[PROBLEM DESCRIPTION]:
Find out how many lines in the records have the string "model" in them, and state only that number.

- Opening Delimiter -

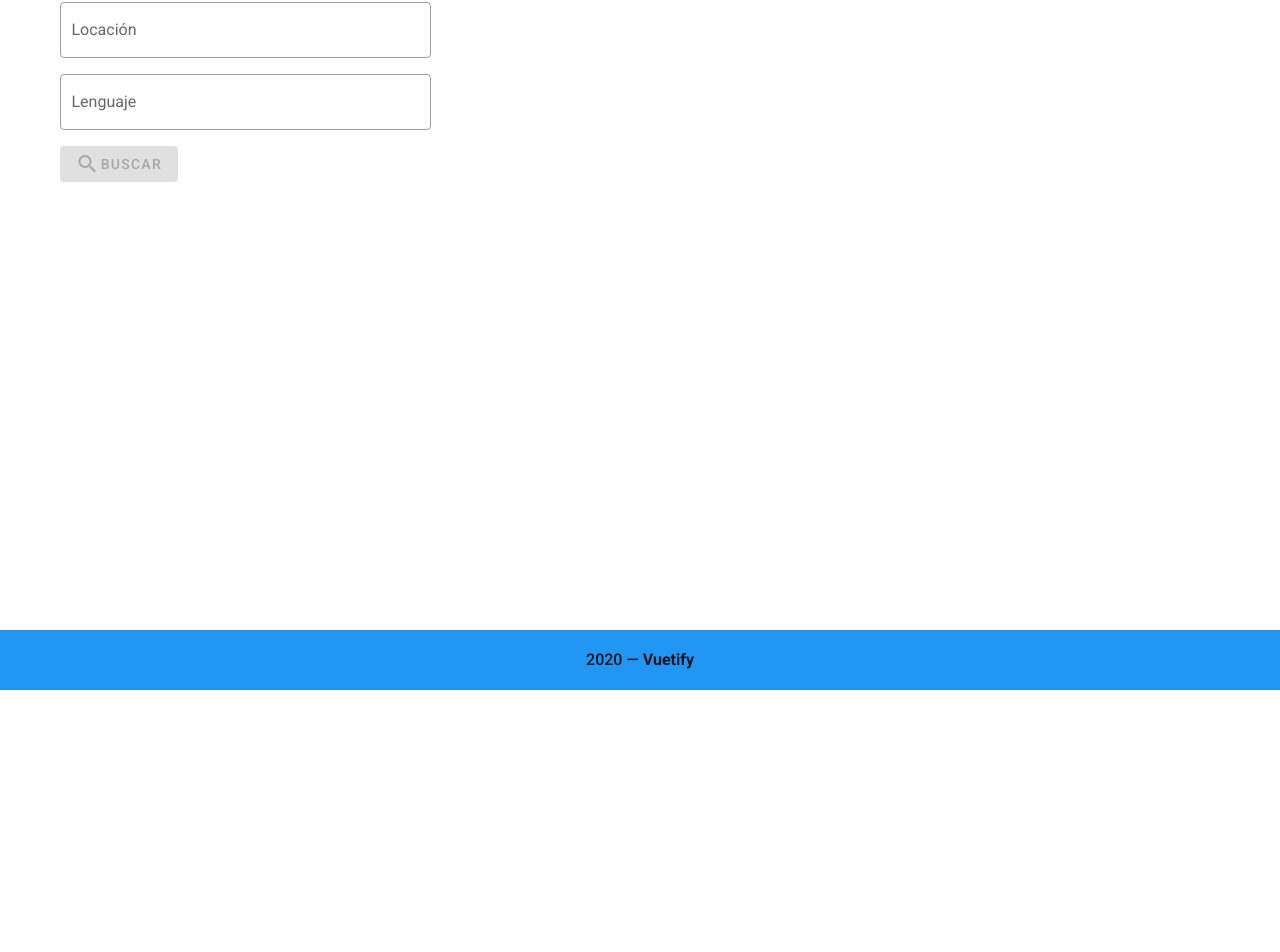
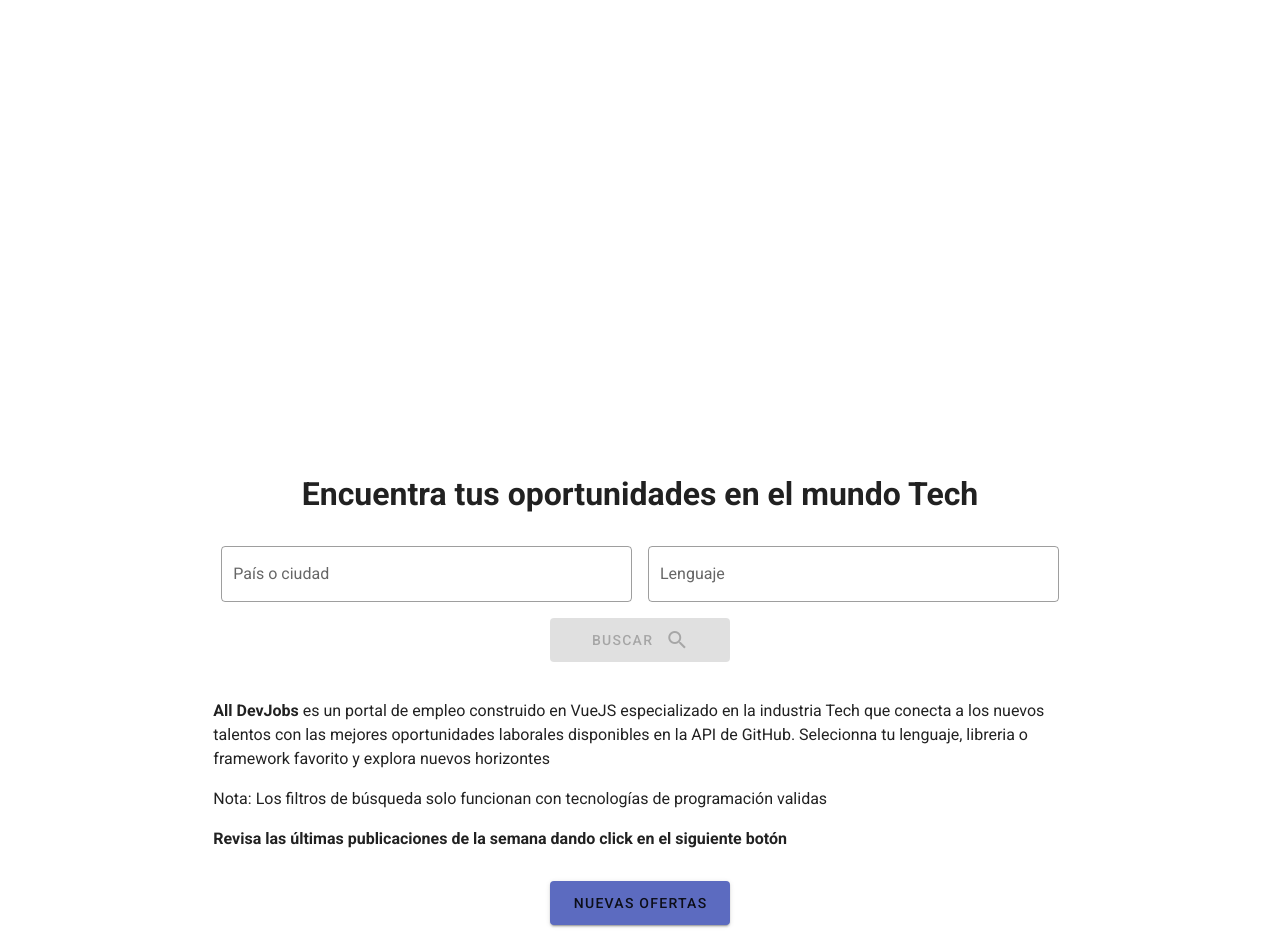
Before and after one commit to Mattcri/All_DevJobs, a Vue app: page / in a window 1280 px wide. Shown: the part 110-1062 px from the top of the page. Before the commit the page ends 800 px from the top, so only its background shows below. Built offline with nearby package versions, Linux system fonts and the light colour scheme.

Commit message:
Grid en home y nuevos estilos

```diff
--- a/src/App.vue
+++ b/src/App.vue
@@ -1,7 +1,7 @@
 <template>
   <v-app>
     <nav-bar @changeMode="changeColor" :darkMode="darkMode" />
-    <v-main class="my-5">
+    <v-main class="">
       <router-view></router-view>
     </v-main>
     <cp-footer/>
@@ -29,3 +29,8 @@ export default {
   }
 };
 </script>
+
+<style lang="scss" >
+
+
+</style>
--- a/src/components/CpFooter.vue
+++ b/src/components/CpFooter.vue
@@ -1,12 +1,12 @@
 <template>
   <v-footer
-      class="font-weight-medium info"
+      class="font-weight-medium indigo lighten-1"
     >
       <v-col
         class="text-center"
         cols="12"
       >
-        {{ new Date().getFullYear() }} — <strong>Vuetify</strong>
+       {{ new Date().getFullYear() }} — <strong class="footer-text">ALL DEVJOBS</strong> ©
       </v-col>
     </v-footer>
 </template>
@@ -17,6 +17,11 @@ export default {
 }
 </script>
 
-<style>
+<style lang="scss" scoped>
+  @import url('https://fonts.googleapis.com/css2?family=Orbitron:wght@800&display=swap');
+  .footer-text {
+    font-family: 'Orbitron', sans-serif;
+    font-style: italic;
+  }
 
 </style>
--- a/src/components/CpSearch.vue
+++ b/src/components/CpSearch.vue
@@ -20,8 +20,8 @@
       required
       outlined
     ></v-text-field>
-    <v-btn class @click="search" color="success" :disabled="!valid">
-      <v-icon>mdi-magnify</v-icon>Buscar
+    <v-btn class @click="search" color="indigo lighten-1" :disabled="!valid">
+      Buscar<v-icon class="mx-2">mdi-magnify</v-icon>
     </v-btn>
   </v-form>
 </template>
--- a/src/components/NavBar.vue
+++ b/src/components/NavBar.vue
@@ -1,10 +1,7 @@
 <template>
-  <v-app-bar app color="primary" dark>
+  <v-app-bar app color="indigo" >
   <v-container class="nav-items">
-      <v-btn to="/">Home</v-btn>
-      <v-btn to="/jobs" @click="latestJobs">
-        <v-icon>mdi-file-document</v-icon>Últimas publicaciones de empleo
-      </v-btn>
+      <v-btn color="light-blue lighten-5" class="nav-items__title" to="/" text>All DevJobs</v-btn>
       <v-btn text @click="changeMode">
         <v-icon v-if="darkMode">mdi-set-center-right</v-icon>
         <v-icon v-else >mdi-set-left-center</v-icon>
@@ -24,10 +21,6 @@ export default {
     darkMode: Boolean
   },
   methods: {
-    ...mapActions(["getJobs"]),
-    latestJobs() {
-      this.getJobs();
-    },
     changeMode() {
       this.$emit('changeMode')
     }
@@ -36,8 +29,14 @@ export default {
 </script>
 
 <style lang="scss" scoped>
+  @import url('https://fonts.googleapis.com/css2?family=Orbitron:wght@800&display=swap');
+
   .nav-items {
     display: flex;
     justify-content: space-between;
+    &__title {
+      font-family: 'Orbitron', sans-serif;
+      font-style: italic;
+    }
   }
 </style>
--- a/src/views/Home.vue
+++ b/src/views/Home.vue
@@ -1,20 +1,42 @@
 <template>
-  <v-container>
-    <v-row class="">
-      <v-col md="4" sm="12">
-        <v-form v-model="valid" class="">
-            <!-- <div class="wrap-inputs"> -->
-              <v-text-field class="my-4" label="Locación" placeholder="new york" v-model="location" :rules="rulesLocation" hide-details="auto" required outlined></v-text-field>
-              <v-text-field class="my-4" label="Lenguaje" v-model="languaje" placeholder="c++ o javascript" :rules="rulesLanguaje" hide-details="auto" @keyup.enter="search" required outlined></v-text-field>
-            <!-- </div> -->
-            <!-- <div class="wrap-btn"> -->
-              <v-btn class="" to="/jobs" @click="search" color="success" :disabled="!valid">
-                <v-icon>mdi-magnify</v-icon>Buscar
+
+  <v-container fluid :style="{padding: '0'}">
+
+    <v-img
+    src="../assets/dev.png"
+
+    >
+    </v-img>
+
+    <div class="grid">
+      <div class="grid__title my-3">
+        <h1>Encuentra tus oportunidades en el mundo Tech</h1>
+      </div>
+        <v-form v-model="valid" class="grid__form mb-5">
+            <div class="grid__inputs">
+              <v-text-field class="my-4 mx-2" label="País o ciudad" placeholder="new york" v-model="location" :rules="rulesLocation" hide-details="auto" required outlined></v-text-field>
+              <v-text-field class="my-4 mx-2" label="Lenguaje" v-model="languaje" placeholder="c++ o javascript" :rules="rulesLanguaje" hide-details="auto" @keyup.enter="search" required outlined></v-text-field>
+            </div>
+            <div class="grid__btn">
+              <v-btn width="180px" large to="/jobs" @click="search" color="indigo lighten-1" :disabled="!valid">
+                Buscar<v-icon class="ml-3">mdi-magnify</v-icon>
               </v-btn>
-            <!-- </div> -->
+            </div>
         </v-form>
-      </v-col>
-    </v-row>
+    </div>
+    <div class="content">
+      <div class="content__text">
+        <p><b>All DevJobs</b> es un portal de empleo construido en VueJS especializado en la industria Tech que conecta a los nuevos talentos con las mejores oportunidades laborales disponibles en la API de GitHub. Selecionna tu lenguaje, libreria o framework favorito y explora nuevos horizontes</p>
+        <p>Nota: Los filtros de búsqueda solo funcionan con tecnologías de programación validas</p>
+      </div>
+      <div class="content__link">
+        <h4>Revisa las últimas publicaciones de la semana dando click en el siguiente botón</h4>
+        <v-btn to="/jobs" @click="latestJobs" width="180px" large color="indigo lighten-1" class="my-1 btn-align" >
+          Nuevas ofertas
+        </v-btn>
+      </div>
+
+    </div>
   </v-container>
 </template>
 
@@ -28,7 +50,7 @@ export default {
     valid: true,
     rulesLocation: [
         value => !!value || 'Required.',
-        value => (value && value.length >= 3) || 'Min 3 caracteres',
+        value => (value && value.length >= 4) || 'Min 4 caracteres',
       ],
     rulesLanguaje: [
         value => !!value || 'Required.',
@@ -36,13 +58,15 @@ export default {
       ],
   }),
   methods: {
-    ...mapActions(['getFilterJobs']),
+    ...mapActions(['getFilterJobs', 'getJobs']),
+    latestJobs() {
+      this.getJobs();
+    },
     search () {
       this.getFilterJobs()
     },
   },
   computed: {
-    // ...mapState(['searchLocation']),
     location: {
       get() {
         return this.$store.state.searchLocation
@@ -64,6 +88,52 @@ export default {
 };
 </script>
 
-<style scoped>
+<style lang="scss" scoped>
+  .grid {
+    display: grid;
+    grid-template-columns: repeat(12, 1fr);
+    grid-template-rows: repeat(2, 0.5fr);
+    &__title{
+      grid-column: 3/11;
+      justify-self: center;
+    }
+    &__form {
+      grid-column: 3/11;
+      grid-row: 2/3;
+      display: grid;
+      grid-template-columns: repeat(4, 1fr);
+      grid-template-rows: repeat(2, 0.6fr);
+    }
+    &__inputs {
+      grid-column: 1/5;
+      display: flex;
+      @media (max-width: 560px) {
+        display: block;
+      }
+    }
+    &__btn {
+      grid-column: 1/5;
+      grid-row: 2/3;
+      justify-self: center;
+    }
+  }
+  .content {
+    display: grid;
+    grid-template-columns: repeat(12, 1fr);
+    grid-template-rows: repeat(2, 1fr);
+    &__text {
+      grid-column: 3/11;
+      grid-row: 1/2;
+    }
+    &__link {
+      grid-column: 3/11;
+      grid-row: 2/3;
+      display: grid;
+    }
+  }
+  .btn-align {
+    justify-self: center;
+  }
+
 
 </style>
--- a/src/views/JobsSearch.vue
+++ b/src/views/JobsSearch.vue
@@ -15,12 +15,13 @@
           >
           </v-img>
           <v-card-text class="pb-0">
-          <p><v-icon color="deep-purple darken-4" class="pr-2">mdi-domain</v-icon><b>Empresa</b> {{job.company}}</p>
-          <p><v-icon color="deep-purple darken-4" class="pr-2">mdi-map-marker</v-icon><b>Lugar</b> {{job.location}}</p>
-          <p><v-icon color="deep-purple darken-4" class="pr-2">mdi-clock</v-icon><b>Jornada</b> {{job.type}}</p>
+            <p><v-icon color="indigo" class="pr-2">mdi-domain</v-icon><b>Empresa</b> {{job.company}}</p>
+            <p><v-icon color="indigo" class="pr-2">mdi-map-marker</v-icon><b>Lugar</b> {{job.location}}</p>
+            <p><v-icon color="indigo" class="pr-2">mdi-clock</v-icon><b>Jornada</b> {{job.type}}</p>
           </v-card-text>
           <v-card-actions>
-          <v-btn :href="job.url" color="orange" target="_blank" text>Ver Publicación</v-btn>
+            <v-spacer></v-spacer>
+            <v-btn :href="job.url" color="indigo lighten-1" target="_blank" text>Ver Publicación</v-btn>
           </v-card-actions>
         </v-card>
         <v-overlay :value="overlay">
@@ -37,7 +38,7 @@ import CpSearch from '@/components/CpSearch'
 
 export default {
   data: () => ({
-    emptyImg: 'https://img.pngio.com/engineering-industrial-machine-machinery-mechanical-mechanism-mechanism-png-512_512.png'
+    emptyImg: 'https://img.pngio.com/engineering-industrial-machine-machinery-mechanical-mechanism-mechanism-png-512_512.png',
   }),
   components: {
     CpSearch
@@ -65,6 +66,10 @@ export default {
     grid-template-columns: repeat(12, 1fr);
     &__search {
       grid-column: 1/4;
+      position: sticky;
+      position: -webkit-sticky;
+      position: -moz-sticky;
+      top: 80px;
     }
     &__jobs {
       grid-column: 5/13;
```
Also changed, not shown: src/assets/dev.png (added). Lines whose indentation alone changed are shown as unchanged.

- Closing Delimiter -

[SOLVED PROBLEM]:
6